The experience has changed her: Where she once agreed with the government that the maintenance of order is paramount, she now supports civil disobedience for a just cause. She begins to write down her thoughts. The process of petitioning “enabled me to meet people being treated unfairly and to listen to the ridiculous things that happened to them,” Ms. Zhang writes in an unpublished essay.”Apart from Falun Gong practitioners, who are taken away by the public security, less than 10% of those [other] petitioners expect to have their problem settled. Most petitioners only get a chance to exchange their complaints with each other and end up with empty pockets.”
By late August, she still hasn’t received a response from the local security bureau. She heads back to Beijing, hoping at least to have her 15-day detention expunged from her records. She remembers that while in jail, the only people who were decent to her were Falun Dafa prisoners. In recent weeks, she has started to learn about the group’s teachings and to practice Falun Gong herself.
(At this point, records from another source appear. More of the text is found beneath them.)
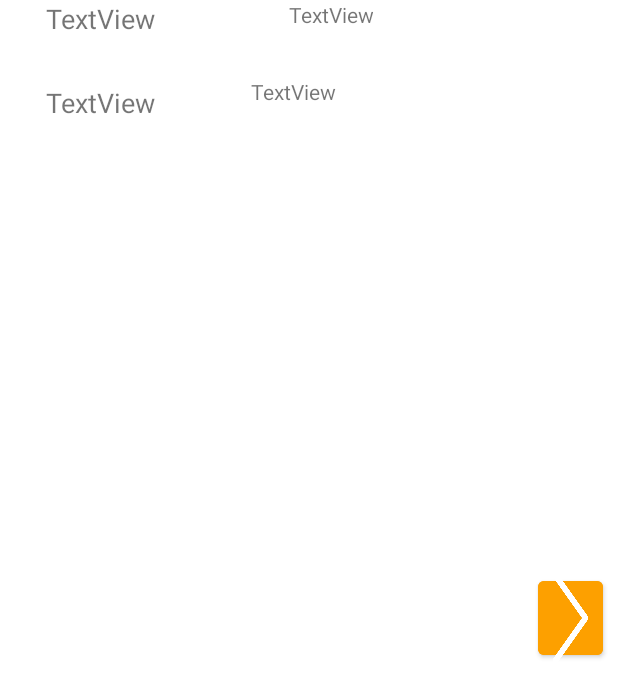
After one commit to NicolasDefoort/EditionFactureAndroid, an Android app: the layout devis_item.xml on its own in the app's theme, with its tools: preview values and no code run, on a phone screen of 412 x 824 dp. The commit adds this screen. Shown: the top 697 px of the screen. Run offline under Robolectric (Android 15) with nearby library versions, the phone set to English and light mode, and no system bars.

Commit message:
update bdd + possibility to create facture with an existing devis

```diff
--- a/EditionFactureAndroid/app/src/main/AndroidManifest.xml
+++ b/EditionFactureAndroid/app/src/main/AndroidManifest.xml
@@ -16,6 +16,7 @@
         android:theme="@style/Theme.EditionFactureAndroid">
 
         <activity android:name=".TempoFacture" />
+        <activity android:name=".DevisList" />
         <activity android:name=".TempoDevis" />
         <activity android:name=".CreateFacture" />
         <activity android:name=".CreateDevis" />
--- a/EditionFactureAndroid/app/src/main/java/com/example/editionfactureandroid/MainActivity.java
+++ b/EditionFactureAndroid/app/src/main/java/com/example/editionfactureandroid/MainActivity.java
@@ -121,6 +121,7 @@ public class MainActivity extends AppCompatActivity implements View.OnClickListe
 
         }
         if(v.getId()== R.id.button6){
+            startActivity(new Intent(this, DevisList.class));
 
         }
 
--- a/EditionFactureAndroid/app/src/main/java/com/example/editionfactureandroid/SecondPartDevisEdition.java
+++ b/EditionFactureAndroid/app/src/main/java/com/example/editionfactureandroid/SecondPartDevisEdition.java
@@ -266,7 +266,6 @@ public class SecondPartDevisEdition extends AppCompatActivity implements RadioGr
         table.addCell(new Cell(1,9).add(new Paragraph("")).setBorder(Border.NO_BORDER));
 
         table.addCell(new Cell(1,9).add(new Paragraph("Tél : 06 87 54 52 29 ").setFontSize(10)).setBorder(Border.NO_BORDER));
-        table.addCell(new Cell(1,9).add(new Paragraph("Fax : 03 27 41 52 47").setFontSize(10)).setBorder(Border.NO_BORDER));
         table.addCell(new Cell(1,9).add(new Paragraph("Mail : cothermie@gmail.com").setFontSize(10)).setBorder(Border.NO_BORDER));
 
         table.addCell(new Cell(4,5).add(new Paragraph("")).setBorder(Border.NO_BORDER));
@@ -352,7 +351,7 @@ public class SecondPartDevisEdition extends AppCompatActivity implements RadioGr
         document.close();
 
 
-        boolean isInserted = myDb.insertData(prenom, nom, adresse, ville, code_postal, genre, objet, todoNom ,todoAdresse,puht, tva);
+        boolean isInserted = myDb.insertData(prenom, nom, adresse, ville, code_postal, genre, objet, todoNom ,todoAdresse,designat,quantite,puht, tva,numeroaffaire, LocalDate.now().format(dateFormatter),df.format(TOTAL)+" €");
         if(isInserted=true){
             Toast.makeText(SecondPartDevisEdition.this,"Data Inserted",Toast.LENGTH_LONG).show();
         }
--- /dev/null
+++ b/EditionFactureAndroid/app/src/main/res/layout/devis_item.xml
@@ -0,0 +1,74 @@
+<?xml version="1.0" encoding="utf-8"?>
+<androidx.constraintlayout.widget.ConstraintLayout xmlns:android="http://schemas.android.com/apk/res/android"
+    xmlns:app="http://schemas.android.com/apk/res-auto"
+    xmlns:tools="http://schemas.android.com/tools"
+    android:layout_width="match_parent"
+    android:layout_height="match_parent">
+
+    <LinearLayout
+        android:id="@+id/linearLayout"
+        android:layout_width="262dp"
+        android:layout_height="86dp"
+        android:orientation="horizontal"
+        app:layout_constraintStart_toStartOf="parent"
+        app:layout_constraintTop_toTopOf="parent">
+
+        <LinearLayout
+            android:layout_width="133dp"
+            android:layout_height="match_parent"
+            android:orientation="vertical">
+
+            <TextView
+                android:id="@+id/textViewFirstname"
+                android:layout_width="match_parent"
+                android:layout_height="56dp"
+                android:text="TextView"
+                android:textAlignment="center"
+                android:textSize="18sp" />
+
+            <TextView
+                android:id="@+id/textViewLastname"
+                android:layout_width="match_parent"
+                android:layout_height="46dp"
+                android:text="TextView"
+                android:textAlignment="center"
+                android:textSize="18sp" />
+        </LinearLayout>
+
+        <LinearLayout
+            android:layout_width="185dp"
+            android:layout_height="match_parent"
+            android:orientation="vertical">
+
+            <TextView
+                android:id="@+id/textViewTotal"
+                android:layout_width="115dp"
+                android:layout_height="51dp"
+                android:text="TextView"
+                android:textAlignment="textEnd" />
+
+            <TextView
+                android:id="@+id/textViewDate"
+                android:layout_width="124dp"
+                android:layout_height="45dp"
+                android:text="TextView"
+                android:textAlignment="center" />
+        </LinearLayout>
+
+    </LinearLayout>
+
+    <Button
+        android:id="@+id/buttonButton"
+        android:layout_width="43dp"
+        android:layout_height="61dp"
+        android:layout_marginTop="16dp"
+        android:layout_marginEnd="10dp"
+        android:layout_marginBottom="16dp"
+        android:backgroundTint="#FDA000"
+        android:foreground="@drawable/next"
+        android:foregroundTint="#FFFFFF"
+        app:layout_constraintBottom_toBottomOf="parent"
+        app:layout_constraintEnd_toEndOf="parent"
+        app:layout_constraintTop_toTopOf="parent" />
+
+</androidx.constraintlayout.widget.ConstraintLayout>
```
Also changed, not shown: EditionFactureAndroid/app/src/main/java/com/example/editionfactureandroid/CreateFacture.java (+38 -22 lines), EditionFactureAndroid/app/src/main/java/com/example/editionfactureandroid/DatabaseHelper.java (+24 -9 lines), EditionFactureAndroid/app/src/main/java/com/example/editionfactureandroid/DevisList.java (added, +61 -0 lines), EditionFactureAndroid/app/src/main/java/com/example/editionfactureandroid/SecondPartFactureEdition.java (+20 -1 lines), EditionFactureAndroid/app/src/main/java/com/example/editionfactureandroid/TempoFacture.java (+14 -0 lines), EditionFactureAndroid/app/src/main/java/com/example/editionfactureandroid/model.java (added, +161 -0 lines), EditionFactureAndroid/app/src/main/java/com/example/editionfactureandroid/myAdapter.java (added, +114 -0 lines), EditionFactureAndroid/app/src/main/res/layout/devis_list.xml (added, +17 -0 lines), EditionFactureAndroid/app/src/main/res/drawable/next.png (added).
“I used to be a materialist and believed that everything in life could be gained from hard work,” she says, heading back from a fruitless trip to the Supreme Court to the house of a fellow believer. “But Falun Dafa makes more sense. At its root are three principles: truthfulness, compassion and tolerance. If we adhere to these, isn’t that a deeper meaning to life?”
Ms. Zhang has exhausted all legal channels, and figures that even clearing her record will be impossible. Increasingly, she takes solace in her beliefs, and turns her attention to her son, a reminder of the grandmother who was so fond of him.
He starts school in September, and Ms. Zhang worries about the government textbooks that he will start reading, with their heavy emphasis on patriotism and nationalism. She has decided to start teaching him the principles of Falun Dafa. “I teach him that when someone hits him, it’s the person who hit him who is wrong,” she says. “His grandmother had this belief. I have it now, and so will he.”
© 2000 Dow Jones and Company, Inc.